### Exercise goal:
Go through the data below and return each line containing the word "sass".

### Exercise data:
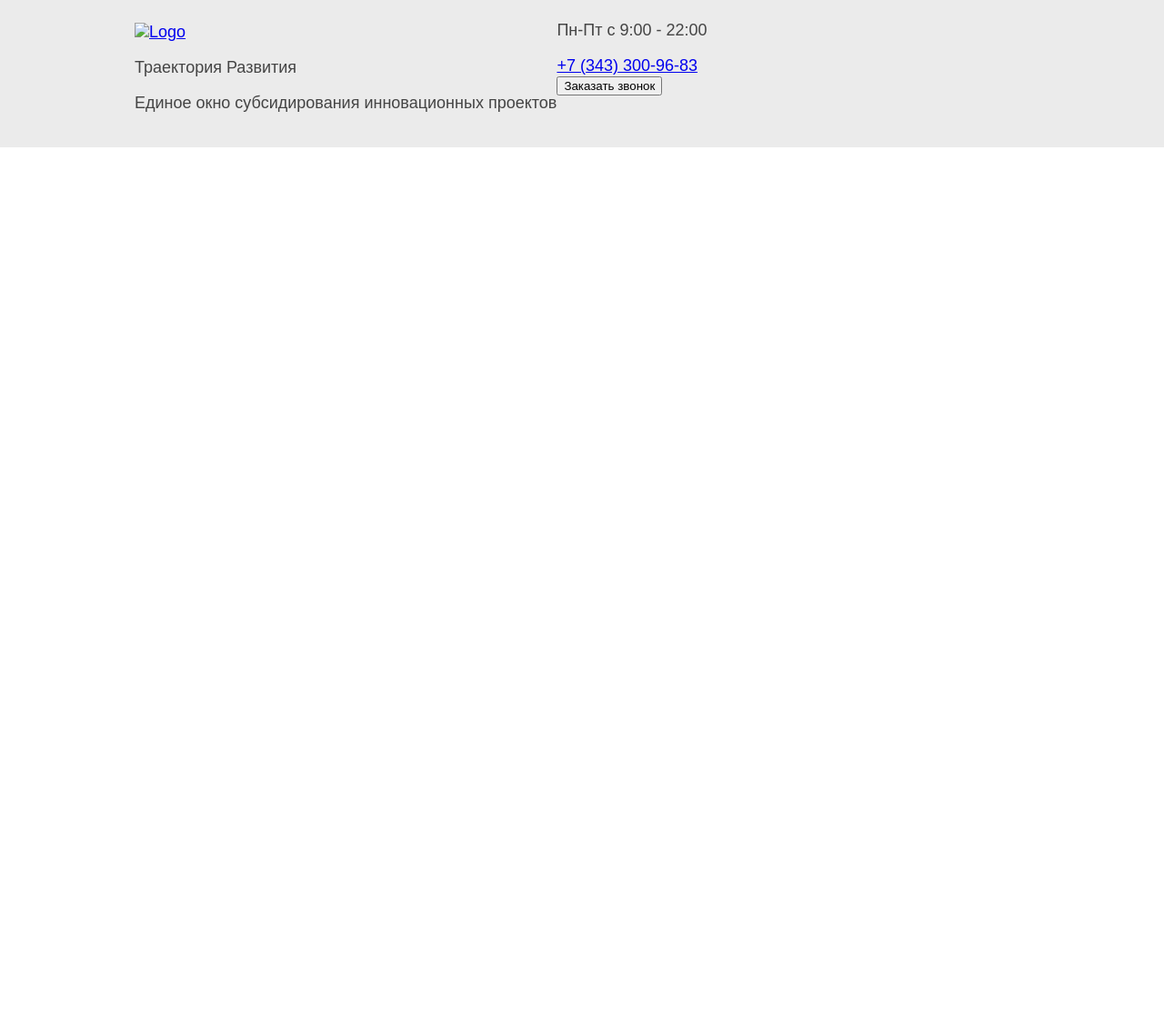
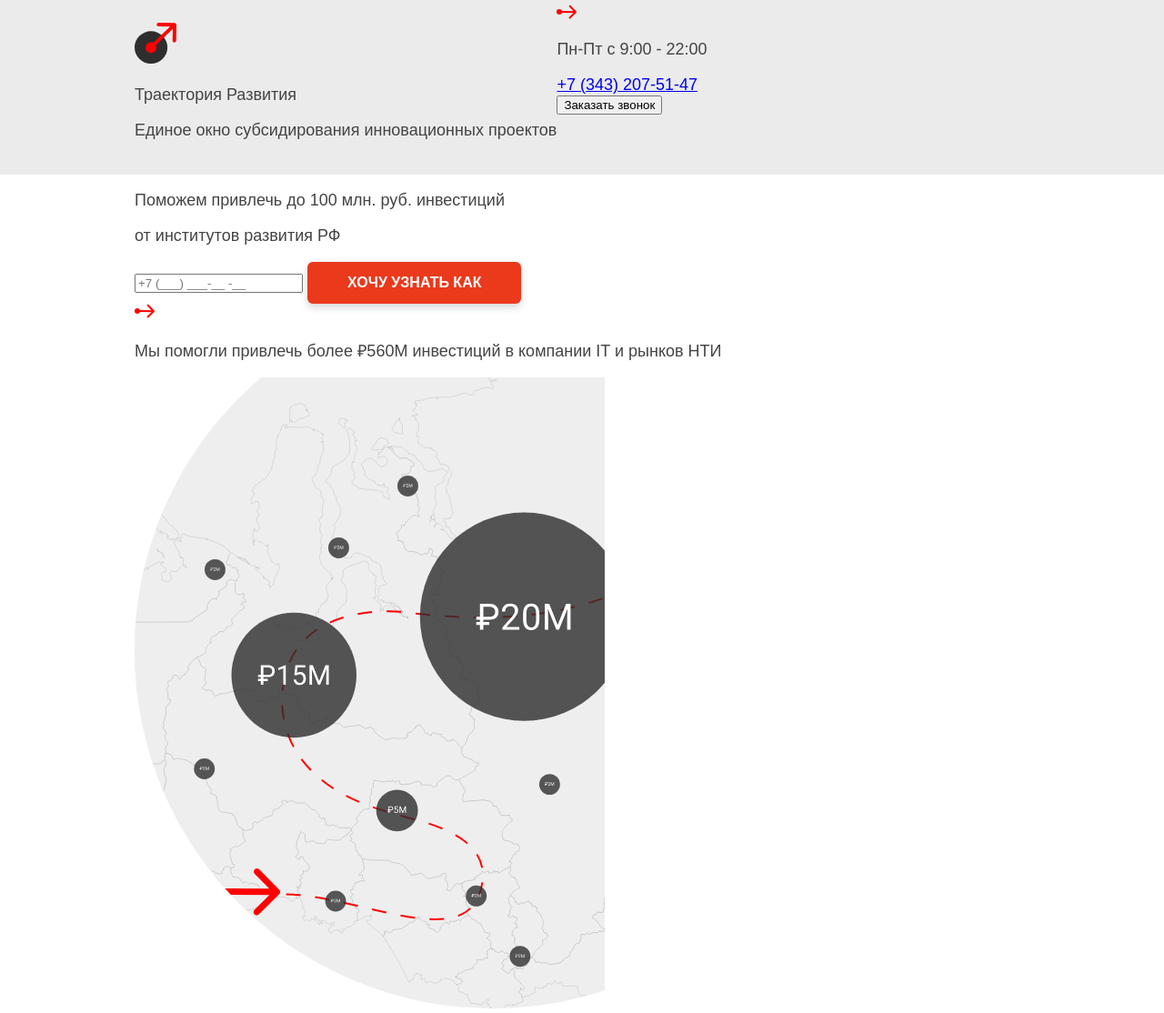
Before and after one commit to AnnaShant/Object, a website: page source/index.html in a window 1280 px wide. Shown: the whole page at 91% size. Before the commit the page ends 800 px from the top, so only its background shows below. Drawn offline with Linux system fonts and the light colour scheme; a web font is replaced by a local one.

Commit message:
Анимация стрелок

```diff
--- a/source/index.html
+++ b/source/index.html
@@ -16,20 +16,26 @@
           <div class="logo">
             <a class="logo__link" href="#">
               <picture class="logo__link-picture">
-                <source media="(min-width: 1366px)" srcset="pic/svg/logo-ipad-v.svg">
-                <source media="(min-width: 1024px)" srcset="pic/svg/logo-ipad-v.svg">
-                <source media="(min-width: 768px)" srcset="pic/svg/logo-ipad-v.svg">
+                <source media="(min-width: 1366px)" srcset="pic/svg/logo-v.svg">
+                <source media="(min-width: 1024px)" srcset="pic/svg/logo-v.svg">
+                <source media="(min-width: 768px)" srcset="pic/svg/logo-v.svg">
                 <img class="logo__img" src="pic/svg/logo-mobile.svg" alt="Logo">
               </picture>
             </a>
-            <p class="logo__title">Траектория Развития</p>
-            <p class="logo__text">Единое окно субсидирования инновационных проектов</p>
+            <div class="logo__wrap">
+              <p class="logo__title">Траектория Развития</p>
+              <p class="logo__text">Единое окно субсидирования инновационных проектов</p>
+            </div>
           </div>
 
           <div class="page-header__phone phone">
             <div class="phone__wrap">
+              <svg width="23" height="16" viewBox="0 0 23 16" fill="none" xmlns="http://www.w3.org/2000/svg">
+                <circle cx="3" cy="8" r="3" fill="#FF0000"></circle>
+                <path d="M3.01277 7.00008C2.46053 6.99303 2.00714 7.43499 2.00008 7.98723C1.99303 8.53947 2.43499 8.99286 2.98723 8.99992L3.01277 7.00008ZM21.6965 8.946C22.092 8.5605 22.1001 7.92739 21.7146 7.53191L15.4325 1.08717C15.047 0.691693 14.4138 0.683605 14.0184 1.06911C13.6229 1.45461 13.6148 2.08773 14.0003 2.48321L19.5844 8.21186L13.8558 13.796C13.4603 14.1815 13.4522 14.8146 13.8377 15.2101C14.2232 15.6056 14.8563 15.6137 15.2518 15.2282L21.6965 8.946ZM2.98723 8.99992L20.9858 9.22984L21.0113 7.23L3.01277 7.00008L2.98723 8.99992Z" fill="#FF0000"></path>
+              </svg>
               <p class="phone__text-min">Пн-Пт с 9:00 - 22:00</p>
-              <a class="phone__link" href="tel:+7(343)300-96-83">+7 (343) 300-96-83</a>
+              <a class="phone__link" href="tel:+7 (343) 207-51-47">+7 (343) 207-51-47</a>
             </div>
             <button class="phone__btn btn__form-opened" aria-label="Заказть обратный звонок">Заказать звонок</button>
           </div>
@@ -39,6 +45,38 @@
     </header>
 
     <main class="page-main">
+      <section class="help">
+        <div class="container">
+          <div class="help__box">
+            <p class="help__title">Поможем привлечь до 100 млн. руб. инвестиций</p>
+            <p class="help__text-min">от институтов развития РФ</p>
+
+            <form class="help__form" action="https://echo.htmlacademy.ru" method="POST">
+              <label class="help__label"></label>
+              <input class="help__input input-phone" placeholder="+7 (___) ___-__ -__" required="" pattern="^((8|\+7)[\- ]?)?(\(?\d{3}\)?[\- ]?)?[\d\- ]{7,10}$" maxlength="11" minlength="11" title="Введите номер в указаном формате: +7 909 000 33 33">
+              <button class="btn btn__help"><span>Хочу узнать как</span></button>
+            </form>
+
+            <div class="help__wrap-text">
+              <svg width="23" height="16" viewBox="0 0 23 16" fill="none" xmlns="http://www.w3.org/2000/svg">
+                <circle cx="3" cy="8" r="3" fill="#FF0000"/>
+                <path d="M3.01277 7.00008C2.46053 6.99303 2.00714 7.43499 2.00008 7.98723C1.99303 8.53947 2.43499 8.99286 2.98723 8.99992L3.01277 7.00008ZM21.6965 8.946C22.092 8.5605 22.1001 7.92739 21.7146 7.53191L15.4325 1.08717C15.047 0.691693 14.4138 0.683605 14.0184 1.06911C13.6229 1.45461 13.6148 2.08773 14.0003 2.48321L19.5844 8.21186L13.8558 13.796C13.4603 14.1815 13.4522 14.8146 13.8377 15.2101C14.2232 15.6056 14.8563 15.6137 15.2518 15.2282L21.6965 8.946ZM2.98723 8.99992L20.9858 9.22984L21.0113 7.23L3.01277 7.00008L2.98723 8.99992Z" fill="#FF0000"/>
+              </svg>
+              <p class="help__text">Мы помогли привлечь более ₽560М инвестиций в компании IT и рынков НТИ</p>
+            </div>
+          </div>
+
+          <div class="help__block">
+            <picture class="help__picture">
+              <source media="(min-width: 2500px)" srcset="pic/svg/header-img-d-3.svg">
+              <source media="(min-width: 1600px)" srcset="pic/svg/header-img-d-2.svg">
+              <source media="(min-width: 1366px)" srcset="pic/svg/header-img-d.svg">
+              <source media="(min-width: 1024px)" srcset="pic/svg/header-img-h.svg">
+              <img class="help__img" src="pic/svg/header-img-v.svg" alt="Деталь">
+            </picture>
+          </div>
+        </div>
+      </section>
     </main>
 
     <footer class="page-footer">
--- a/source/sass/blocks/btn.scss
+++ b/source/sass/blocks/btn.scss
@@ -48,7 +48,19 @@
   padding-top: 24px;
   padding-bottom: 24px;
 
+  background-image: url('../img/arrow-white.png');
+  background-position: center;
+  background-repeat: no-repeat;
+  background-size: 25%;
+
   border-radius: 24px;
+
+  &:hover {
+    background-size: 35%;
+    background-position: 70%;
+
+    transition: background-size 0.4s ease-out 0.2s, background-position 0.4s ease-out 0.2s;
+  }
 }
 
 .btn__help span {
@@ -61,43 +73,44 @@
     right: 60px;
     top: 0;
 
-    width: 240px;
-    padding-top: 13px;
-    padding-bottom: 13px;
+    width: 220px;
+    padding-top: 14px;
+    padding-bottom: 14px;
 
-    text-align: right;
-
-    background-image: url('../img/svg/arrow-white.svg');
-    background-position: left;
+    background-image: url('../img/arrow-white.png');
+    background-position: 90%;
     background-repeat: no-repeat;
+    background-size: 10%;
 
     border-radius: 24px;
 
     &:hover {
-      text-align: left;
+      background-image: url('../img/arrow-white-h.png');
+      background-position: 10%;
+      background-repeat: no-repeat;
+      background-size: 10%;
 
-      background-image: url('../img/svg/arrow-white.svg');
-      background-position: right;
-      background-repeat: no-repeat;
-
-      transition: text-align 5s;
+      transition: background-position 0.4s ease-out 0.2s;
     }
   }
 
   .btn__help span {
-    display: block;
+    display: inline-block;
 
     margin: 0;
     padding: 0;
-    margin-left: 20px;
+    margin-left: -10px;
 
     font-size: 18px;
     text-transform: none;
     letter-spacing: -1px;
+    line-height: 10px;
   }
 
   .btn__help:hover span {
-    margin-left: -20px;
+    margin-left: 10px;
+
+    transition: margin-left 0.4s ease-out 0.2s;
   }
 }
 
@@ -108,9 +121,5 @@
     top: 0;
 
     width: 220px;
-    padding-top: 13px;
-    padding-bottom: 13px;
-
-    border-radius: 24px;
   }
 }
--- a/source/sass/blocks/help.scss
+++ b/source/sass/blocks/help.scss
@@ -61,7 +61,21 @@ input:focus::-moz-placeholder {
 }
 
 .help__wrap-text {
+  position: relative;
+
   margin-top: 55px;
+}
+
+.help__wrap-text svg {
+  position: absolute;
+  left: 0;
+  top: 10%;
+}
+
+.help__wrap-text:hover svg {
+  left: 5px;
+
+  transition: left 0.3s ease-out 0.2s;
 }
 
 .help__text {
@@ -130,12 +144,20 @@ input:focus::-moz-placeholder {
     line-height: 30px;
   }
 
+  .help__wrap-text svg {
+    top: 0;
+  }
+
+  .help__wrap-text:hover svg {
+    left: 10px;
+  }
+
   .help__block {
     display: block;
 
     position: absolute;
-    right: 7px;
-    top: -60px;
+    right: 0;
+    top: -58px;
     z-index: -1;
   }
 }
@@ -188,6 +210,10 @@ input:focus::-moz-placeholder {
     color: $color-slim;
     line-height: 30px;
   }
+
+  .help__block {
+    top: -81px;
+  }
 }
 
 @media #{$desktop-widths} {
@@ -204,11 +230,6 @@ input:focus::-moz-placeholder {
   }
 
   .help__block {
-    display: block;
-
-    position: absolute;
-    right: -15px;
-    top: -80px;
-    z-index: -1;
+    top: -83px;
   }
 }
--- a/source/sass/blocks/phone.scss
+++ b/source/sass/blocks/phone.scss
@@ -36,6 +36,10 @@
   }
 }
 
+.phone__wrap svg {
+  display: none;
+}
+
 .phone__text-min {
   display: none;
 }
@@ -59,9 +63,24 @@
     margin-top: 40px;
     padding-left: 40px;
 
-    background-image: url('../img/svg/arrow-red.svg');
-    background-position: left;
-    background-repeat: no-repeat;
+    cursor: pointer;
+  }
+
+  .phone__wrap svg {
+    display: block;
+
+    position: absolute;
+    left: 0;
+    top: 15%;
+
+    width: 30px;
+    height: 25px;
+  }
+
+  .phone__wrap:hover svg {
+    left: 10px;
+
+    transition: left 0.3s ease-out 0.2s;
   }
 
   .phone__link {
@@ -78,6 +97,8 @@
   }
 
   .phone__text-min {
+    display: block;
+
     position: absolute;
     top: -35px;
     right: 5px;
--- a/source/sass/variables.scss
+++ b/source/sass/variables.scss
@@ -9,3 +9,4 @@ $tablet-widths-v: screen and (min-width: 768px);
 $tablet-widths-h: screen and (min-width: 1024px);
 $desktop-widths: screen and (min-width: 1366px);
 $desktop-widths-2: screen and (min-width: 1600px);
+$desktop-widths-3: screen and (min-width: 2500px);
```
Also changed, not shown: build/css/style.css, build/css/style.min.css, build/img/arrow-white-h.png (added), build/img/arrow-white.png (added), build/index.html, build/pic/svg/header-img-d-2.svg (added), build/pic/svg/header-img-d-3.svg (added), source/img/arrow-white-h.png (added), source/img/arrow-white.png (added), source/pic/svg/header-img-d-2.svg (added), source/pic/svg/header-img-d-3.svg (added).
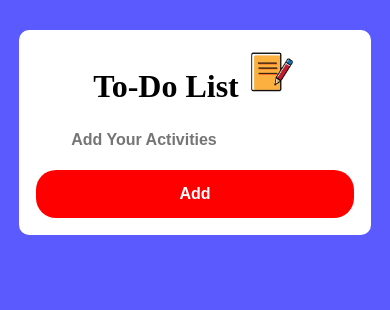
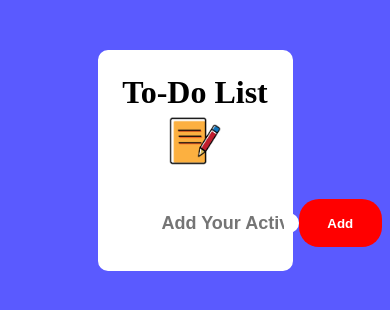
Before and after one commit to kaviya-k-27/To-Do-List, a plain HTML site: page index.html in a window 390 px wide. Drawn offline with Linux system fonts and the light colour scheme.

Commit message:
Update To-Do.css

```diff
--- a/To-Do.css
+++ b/To-Do.css
@@ -109,60 +109,15 @@ input::placeholder{
     margin:auto;
 }
 @media (max-width: 780px) {
-    body {
-        background-color: rgb(90, 90, 255);
-        padding: 10px;
+
+    .field{
+        width:70%;
     }
-
-    .wrapperbox {
-        flex-direction: column;
-        margin-top: 20px;
-    }
-
-    .mainbox {
-        width: 95%;
-        padding: 15px;
-        height: auto;
-        margin-bottom: 80px;
-        border-width: 2px;
-    }
-
-    .inbox {
-        flex-direction: column;
-        align-items: stretch;
-        width: 100%;
-        margin-left: 0;
-        margin-top: 15px;
-    }
-
-    .field {
-        width: 100%;
-        max-width: 100%;
-        font-size: 16px;
-        padding: 10px 15px;
-        margin-bottom: 10px;
-        box-sizing: border-box;
-    }
-
-    .add {
-        width: 100%;
-        padding: 12px;
-        font-size: 16px;
-    }
-
-    .my-data {
-        flex-direction: column;
-        gap: 10px;
-    }
-
-    .mindiv1,
-    .mindiv2 {
-        width: 100%;
-        text-align: center;
-    }
-
-    .image1 {
-        height: 50px;
-        width: 50px;
+    .inbox{
+    margin-top:20px;
+    width:255px;
+    margin-left:5px;
+    border-radius: 20px;
+    background:linear-gradient(rgb(224, 224, 224));
     }
 }
```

### Exercise output:
--- a/source/sass/blocks/btn.scss
+++ b/source/sass/blocks/btn.scss
--- a/source/sass/blocks/help.scss
+++ b/source/sass/blocks/help.scss
--- a/source/sass/blocks/phone.scss
+++ b/source/sass/blocks/phone.scss
--- a/source/sass/variables.scss
+++ b/source/sass/variables.scss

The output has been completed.